Essential Oils are highly concentrated constituents that are extracted from plants via steam distillation. This is probably the most common method of extraction, although cold-pressing and enfleurage are two alternate methods.

Hydrosols are a water by-product of the distillation process. In our class, we demonstrated making a hydrosol of Rosemary. We'll discuss the specific benefits and applications of Rosemary essential oil and hydrosol, further in this post.

Basics of Blending a Formula

Because essential oils are so highly concentrated, a little goes a really long way. We recommend always diluting essential oils in some sort of a base or carrier.

Some examples of base oils are grapeseed oil, almond oil, apricot kernel oil, jojoba oil, sesame oil. Those are listed generally in order from lighter to heavier consistency. Olive oil also works just fine. Coconut oil can be used, but of course, it is solid at room temperature, so it may be easier to melt it, let it slightly cool, then stir in a few drops of your preferred essential oils before it solidifies again.

Essential oils can easily be added to water. Keep in mind that oil and water do not mix. The oils will float on the surface of the water. So if you're making a spray bottle, Shake Well! If you're adding EOs to a bath, we recommend mixing them in a small amount of something fatty - one of the base oils listed above; or blend with some salt, such as Epsom salt for the bath; or mix into a little milk, which is a really nice addition to the bath, and makes a nourishing treat for the skin.

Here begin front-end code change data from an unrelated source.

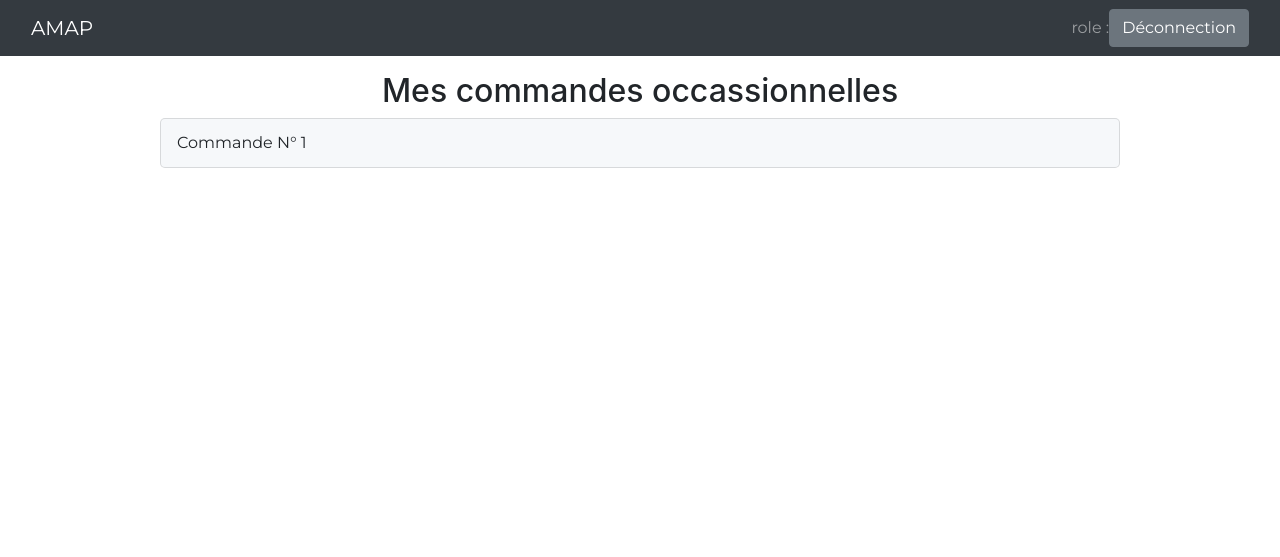
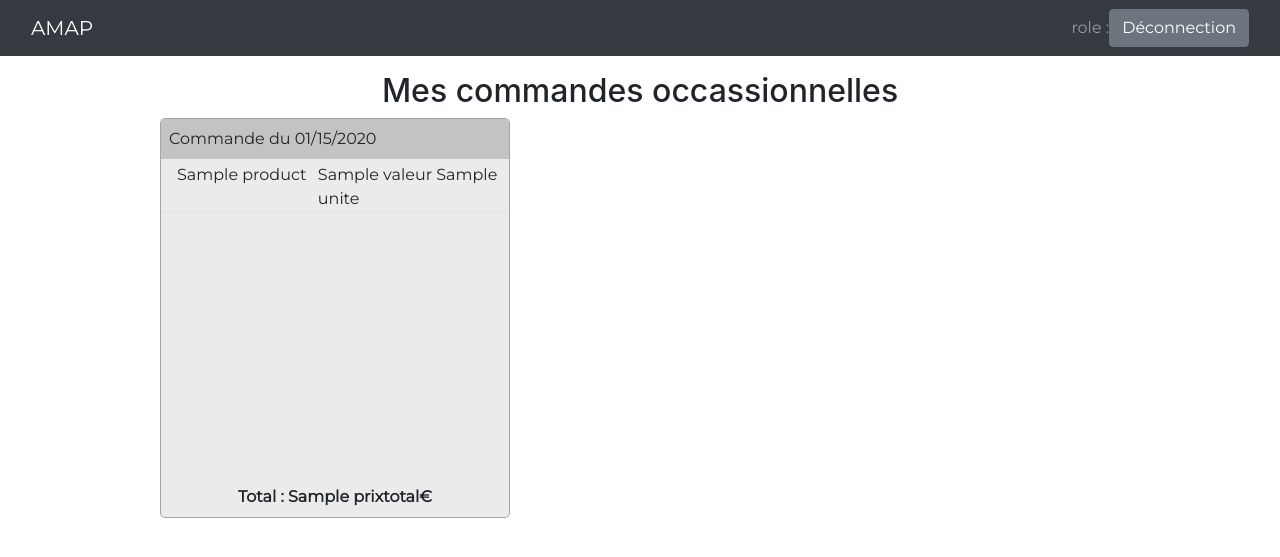
Before and after one commit to VincentC7/M1_AMAP, a PHP site: template src/views/pages/order_management.twig in a window 1280 px wide. Shown: the top 557 px of the page. Run offline with PHP 8.4, Linux system fonts and the light colour scheme; the template is opened without the code that fills it: most values are stand-ins (such as "Sample title", 1, 10 or a date in 2020); some libraries are stand-ins or nearby versions.

Commit message:
Commande occasionnelle : validée une commande coté user

```diff
--- a/public/CSS/Main.css
+++ b/public/CSS/Main.css
@@ -136,3 +136,7 @@ a {
     height: fit-content;
     margin: auto 10px;
 }
+
+.fit-content{
+    width: fit-content;
+}
--- a/public/CSS/order.css
+++ b/public/CSS/order.css
@@ -1,4 +1,4 @@
-.slider {
+.slider{
     -webkit-appearance: none;
     width: 100%;
     height: 15px;
@@ -33,3 +33,22 @@
     border-bottom: solid black 1px;
     align-self: center;
 }
+.order-card {
+    background-color: #ebebeb;
+    width: 350px;
+    min-height: 400px;
+    border-radius: 5px;
+    border: #a5a5a5 solid 1px;
+}
+
+.order-title{
+    background-color: #c3c3c3;
+}
+
+.order-card-valide{
+    background-color: #2ecc71;
+}
+
+.order-card-refused{
+    background-color: #e74c3c;
+}
--- a/src/Controller/BasketController.php
+++ b/src/Controller/BasketController.php
@@ -122,7 +122,7 @@ class BasketController extends Controller
         $id_basket = $args["id"];
         $pdo = $this->get_PDO();
         $stmt = $pdo->prepare("INSERT INTO refus (utilisateur, panier) VALUES (?,?);");
-        $user = 4; //$_SESSION['user_id'];
+        $user = $_SESSION['user_id'];
         $resultat = $stmt->execute([$user,$id_basket]);
         if ($resultat) {
             $this->afficher_message('Le panier à bien été refusé');
--- a/src/Controller/SubscriptionController.php
+++ b/src/Controller/SubscriptionController.php
@@ -27,7 +27,7 @@ class SubscriptionController extends Controller
         $pdo =$this->get_PDO();
         $stmt = $pdo->prepare("INSERT INTO abonnement (datedemandeabo, etat, utilisateur, trimestre) VALUES (?,?,?,?)");
         $params = $request->getParams();
-        $user = 4; // $_SESSION['user_id']
+        $user = $_SESSION['user_id'];
         $resultat = $stmt->execute([date('Y-m-d H:i:s'),'En cours', $user, $params['sub-start']]);
         if ($resultat) {
             $this->afficher_message('Votre demande d\'abonnement a été prise en compte');
--- a/src/views/nav.twig
+++ b/src/views/nav.twig
@@ -20,7 +20,7 @@
 
                 {% if user_role == "Non abonné" or user_role == "Abonné" or user_role == "postgres" %}
                     <li class="nav-item">
-                        <a class="nav-link" href="{{ path_for('order_management') }}">Mes commandes</a>
+                        <a class="nav-link" href="{{ path_for('order_management') }}">Mon compte</a>
                     </li>
                 {% endif %}
 
--- a/src/views/pages/home.twig
+++ b/src/views/pages/home.twig
@@ -30,7 +30,7 @@
                 </div>
             {% endif %}
         </div>
-        {% if user_role == "Non Abonné" %}
+        {% if user_role == "Non abonné" %}
             {% if current_basket is not empty %}
                 <div class="d-flex" id="subscribe">
                     <div class="font-weight-bold" id="textsubscribe">
@@ -41,7 +41,7 @@
                     </div>
                 </div>
             {% endif %}
-        {% elseif user_role == "Abonné" or user_role == "postgres" %}
+        {% elseif user_role == "Abonné" %}
             {% if current_basket is not empty and has_refus is empty %}
                 <div class="text-center">
                     <button class="btn btn-danger" id="cancel_basket"> Annuler mon panier </button>
@@ -51,7 +51,6 @@
                 </div>
             {% endif %}
         {% endif %}
-
     </div>
 
     <div id="week_basket" class="shadow p-3 mb-5">
--- a/src/views/pages/order_management.twig
+++ b/src/views/pages/order_management.twig
@@ -1,16 +1,42 @@
 {% extends "pages/layout.twig" %}
 
+{% block css %}
+    <link href="{{ base_url() }}/CSS/order.css" rel="stylesheet">
+{% endblock %}
 
 {% block content %}
     <h1 class="text-center"> Mes commandes occassionnelles </h1>
-
-    {% for order in orders %}
-        <div class="mb-3 p-2 item-card d-flex">
-            <div class="ml-2 align-self-center d-flex">
-                Commande N° {{ order.id_commande }}
+    <div class="d-flex">
+        {% for order in orders %}
+            <div class="order-card mr-3 position-relative">
+                <div class="order-title p-2 {% if order.statut == 'Validée'%} order-card-valide {% elseif order.statut == 'Annulée' or order.statut == 'Refusée' %} order-card-refused {% endif %}">
+                    Commande du {{ order.datedemande|date("m/d/Y") }}
+                </div>
+                <div class="order-products mt-1">
+                    {% for product in order.products %}
+                        <div class="d-flex pl-3 mb-1 border-bottom ">
+                            <div class="w-50">
+                                {{ product.nomproduit }}
+                            </div>
+                            <div>
+                                {{ product.valeur }} {{ product.unite }}
+                            </div>
+                        </div>
+                    {% endfor %}
+                </div>
+                <div class="font-weight-bold position-absolute fixed-bottom d-flex p-2">
+                    <div class="fit-content m-auto">
+                        Total : {{ order.prixtotal }}€
+                    </div>
+                    {% if order.statut == "En attente de validation" %}
+                        <form class="form-inline" method="post" action="{{ path_for('accept_order', {id:order.id_commande}) }}">
+                            <button type="submit" class="btn btn-primary">Valider commande</button>
+                        </form>
+                    {% endif %}
+                </div>
             </div>
-        </div>
-    {% endfor %}
+        {% endfor %}
+    </div>
 {% endblock %}
 
 {% block js %}
--- a/src/views/pages/product_form.twig
+++ b/src/views/pages/product_form.twig
@@ -2,7 +2,11 @@
 
 {% block content %}
     <h1 class="text-center">
-        Edition d'un panier
+        {% if product.id_produit %}
+            Edition d'un produit
+        {% else %}
+            Ajouter un nouveau produit au stock
+        {% endif %}
     </h1>
     <hr>
     <div class="container">
```
Also changed, not shown: public/index.php (+3 -5 lines), src/Controller/HomeController.php (+9 -0 lines), src/Controller/OrderControle.php (+36 -27 lines).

Grouping Options:

  • base - middle - top

  • roots - fruits - flowers - seeds - stems

  • multiples from the same group: citruses, evergreens, etc.

How to Use:

  • Inhalation: so simple, so effective!

  • Steam: Eucalyptus, Thyme, Peppermint

  • Chest Rub: Eucalyptus, Peppermint, Lavender

  • Diffusion: for specific periods of time (not 24/7!)

  • Salt Scrubs: great for stimulating the lymph system

  • Massage oils: customized to your constitution

  • Baths: be aware of EO contact w/ sensitive areas